Vocation Culture as an Ecosystem – An Ecological Approach

Recently, someone used the concept of ecosystem to connect the simultaneous celebration of Earth Day and World Day of Prayer for Vocations. Part of me thought “Huh?” Yet, another part me thought what an apt analogy. My mind went immediately Fr. Tomas Mavric and Pope Francis’ frequent calls to develop a culture of vocations. Vocations flourish when all part of the system are interconnected

Within any given area, living and nonliving interact with each other. Together, these things form an ecosystem. Because all of the elements within an ecosystem are interrelated, these systems can be quite complex. All ecosystems must maintain a delicate balance between all of their members in order to thrive. Human interference and extreme natural events can tip this balance and threaten an ecosystem’s health.

I never thought of a culture of vocations in terms of an ecosystem. But St. Paul did long before the words “ecology” and “ecosystems” entered our vocabularies. Recall his concept of the “body of Christ.”1 Corinthians 12:12-31  and how parts are interconnected and at the service of each other. He writes to say that all parts of the system have contributions for the good of the whole.

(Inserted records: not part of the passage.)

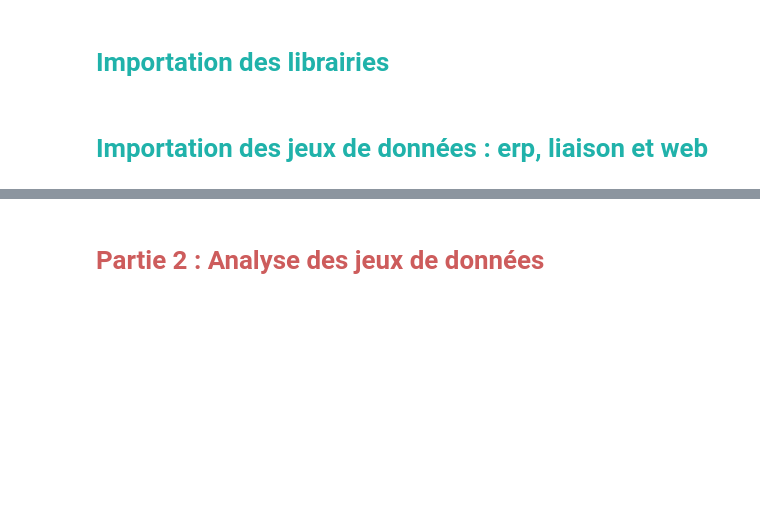
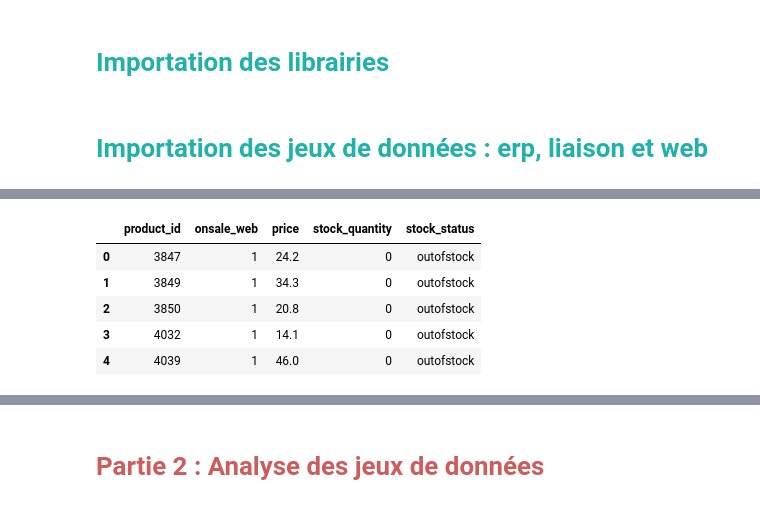
Before and after one commit to Randasabag/Optimisez-la-gestion-des-donn-es-d-une-boutique-avec-R-ou-Python, a Jupyter notebook: P5_alsabbagh_Optimisation_donnees_boutique.ipynb, the cells around one changed output, grey strips where cells are left out. Drawn from its saved outputs; the diff is of its cells as text; code cells hidden in the pictures; blank space fills up the shorter version.

```diff
--- a/P5_alsabbagh_Optimisation_donnees_boutique.ipynb
+++ b/P5_alsabbagh_Optimisation_donnees_boutique.ipynb
@@ -93,6 +107,13 @@ import scipy.stats as st
 # %%
 #importe les fichiers excel des données
-df_erp=pd.read_excel('../input/erp-datas/erp.xlsx')
+df_erp=pd.read_excel(io.BytesIO(uploaded['erp.xlsx']))
 pd.set_option('display.max_columns',None)
 df_erp.head()
+# %% [output]
+|  | product_id | onsale_web | price | stock_quantity | stock_status |
+| 0 | 3847 | 1 | 24.2 | 0 | outofstock |
+| 1 | 3849 | 1 | 34.3 | 0 | outofstock |
+| 2 | 3850 | 1 | 20.8 | 0 | outofstock |
+| 3 | 4032 | 1 | 14.1 | 0 | outofstock |
+| 4 | 4039 | 1 | 46.0 | 0 | outofstock |
 # %%
```
Also changed, not shown: parts of 35 cells of this notebook.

Bad News and Good News

Compared to 50 years ago, we have 10,000 fewer priests and 140,000 fewer religious brothers and sisters — while the number of Catholics has grown by some 22 million. Within the Vincentian Family, especially in many well-developed countries, we are aware of the”greying” of many branches of the family. When I entered the Eastern Province of Congregation of the Mission over sixty years ago we were upwards of 400. Today we hover around the 100 mark.

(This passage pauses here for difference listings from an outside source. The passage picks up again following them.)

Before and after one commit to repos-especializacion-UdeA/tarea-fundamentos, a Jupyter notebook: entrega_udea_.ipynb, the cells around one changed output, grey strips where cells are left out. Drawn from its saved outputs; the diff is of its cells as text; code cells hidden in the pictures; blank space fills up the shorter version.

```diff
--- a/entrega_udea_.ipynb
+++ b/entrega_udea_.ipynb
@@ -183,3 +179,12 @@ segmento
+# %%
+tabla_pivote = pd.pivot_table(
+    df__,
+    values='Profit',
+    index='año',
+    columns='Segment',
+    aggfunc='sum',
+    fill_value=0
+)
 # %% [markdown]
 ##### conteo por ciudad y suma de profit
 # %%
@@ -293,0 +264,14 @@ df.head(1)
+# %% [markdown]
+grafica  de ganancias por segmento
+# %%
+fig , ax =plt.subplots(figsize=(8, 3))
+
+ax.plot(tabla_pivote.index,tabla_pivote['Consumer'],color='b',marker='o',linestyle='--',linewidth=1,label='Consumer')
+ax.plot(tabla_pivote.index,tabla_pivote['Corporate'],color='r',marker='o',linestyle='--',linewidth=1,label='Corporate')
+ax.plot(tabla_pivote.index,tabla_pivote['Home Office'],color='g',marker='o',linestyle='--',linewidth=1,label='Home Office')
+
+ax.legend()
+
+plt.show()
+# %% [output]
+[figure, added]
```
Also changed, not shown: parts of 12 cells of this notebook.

Discouraging? Yes. But, there is good news! The Vincentian Family is growing by leaps and bounds.

The staff of the Vincentian Family Office has dedicated much of this year to identifying and connecting the followers of Vincent and Louise around the world. It initially began as the first stage in fostering collaboration among the more than two million people around the world who identify in some degree with the Vincentian Family way of life dedicated to serving the forgotten and the marginalized.

As they return from their travels to each continent they report with amazement the discovery not only the vitality of the family but the existence of new groups that they had no idea existed.

The Difference Between Good and Bad News?

By definition, it is impossible to look at a systemic problem and assess all blame on one part. Yet part of a systemic approach requires an understanding of the various parts.

It has frequently been observed that vocations seem to thrive most in areas of the world where the Church and religious organizations are closely aligned with those who exist on the margins. This frequently the case in less wealthy nations.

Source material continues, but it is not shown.